Mitochondrial permeability transition (MPT) is the sudden loss in the permeability of the inner mitochondrial membrane (IMM) to low-molecular-weight solutes. Due to osmotic forces, MPT is paralleled by a massive influx of water into the mitochondrial matrix, eventually leading to the structural collapse of the organelle. Thus, MPT can initiate outer-mitochondrial-membrane permeabilization (MOMP), promoting the activation of the apoptotic caspase cascade and caspase-independent cell-death mechanisms. The induction of MPT is mostly dependent on mitochondrial reactive oxygen species (ROS) and Ca2+, but is also dependent on the metabolic stage of the affected cell and signaling events. Therefore, since its discovery in the late 1970s, the role of MPT in human pathology has been heavily investigated.
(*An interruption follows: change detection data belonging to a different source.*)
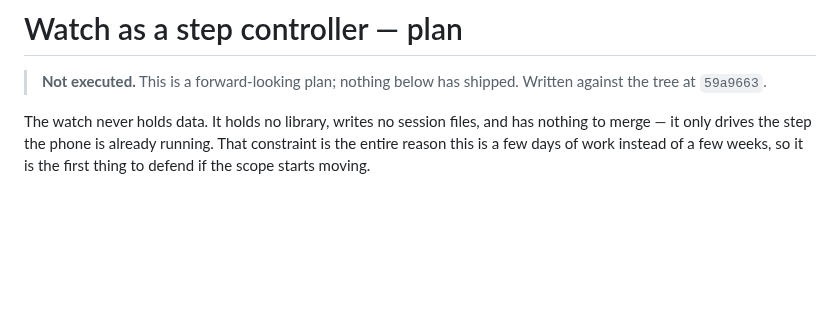
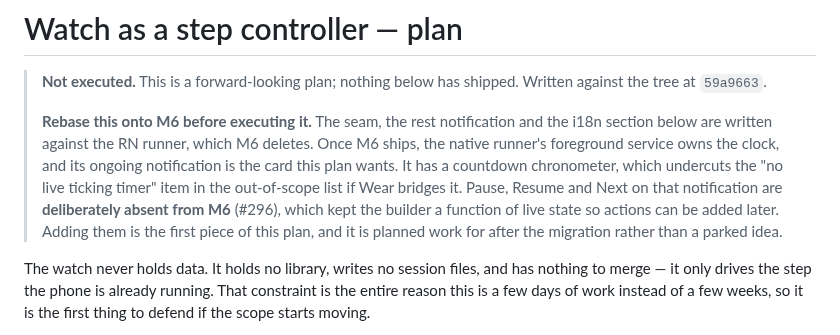
Before and after one commit to celsaad/kettle, a Markdown page: docs/watch-remote-plan.md, the part around the change. GitHub-like rendering; blank space fills up the shorter version.

Commit message:
Point the watch-remote plan at M6's foreground service
The plan is written against the RN runner, which M6 deletes. #296 settled
that the native service's ongoing notification ships without actions in
M6, with its builder kept a function of live state so Pause/Resume/Next
can be added later. Those actions are the first piece of this plan, and
the plan is follow-on work after the migration.

Co-Authored-By: Claude Opus 5.5 <noreply@anthropic.com>

```diff
--- a/docs/watch-remote-plan.md
+++ b/docs/watch-remote-plan.md
@@ -2,6 +2,15 @@
 
 > **Not executed.** This is a forward-looking plan; nothing below has shipped. Written against the
 > tree at `59a9663`.
+>
+> **Rebase this onto M6 before executing it.** The seam, the rest notification and the i18n section
+> below are written against the RN runner, which M6 deletes. Once M6 ships, the native runner's
+> foreground service owns the clock, and its ongoing notification is the card this plan wants. It has
+> a countdown chronometer, which undercuts the "no live ticking timer" item in the out-of-scope list
+> if Wear bridges it. Pause, Resume and Next on that notification are **deliberately absent from M6**
+> (#296), which kept the builder a function of live state so actions can be added later. Adding them
+> is the first piece of this plan, and it is planned work for after the migration rather than a
+> parked idea.
 
 The watch never holds data. It holds no library, writes no session files, and has nothing to merge —
 it only drives the step the phone is already running. That constraint is the entire reason this is a
```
Here, we summarize the most significant findings corroborating a role for MPT in the etiology of a spectrum of human diseases, including diseases characterized by acute or chronic loss of adult cells and those characterized by neoplastic initiation.
|Titolo:||Physiopathology of the permeability transition pore: Molecular mechanisms in human pathology|
BONORA, Massimo (Primo) (Corresponding)
PATERGNANI, Simone (Secondo)
PINTON, Paolo (Ultimo) (Corresponding)
|Data di pubblicazione:||2020|
|Appare nelle tipologie:||03.1 Articolo su rivista|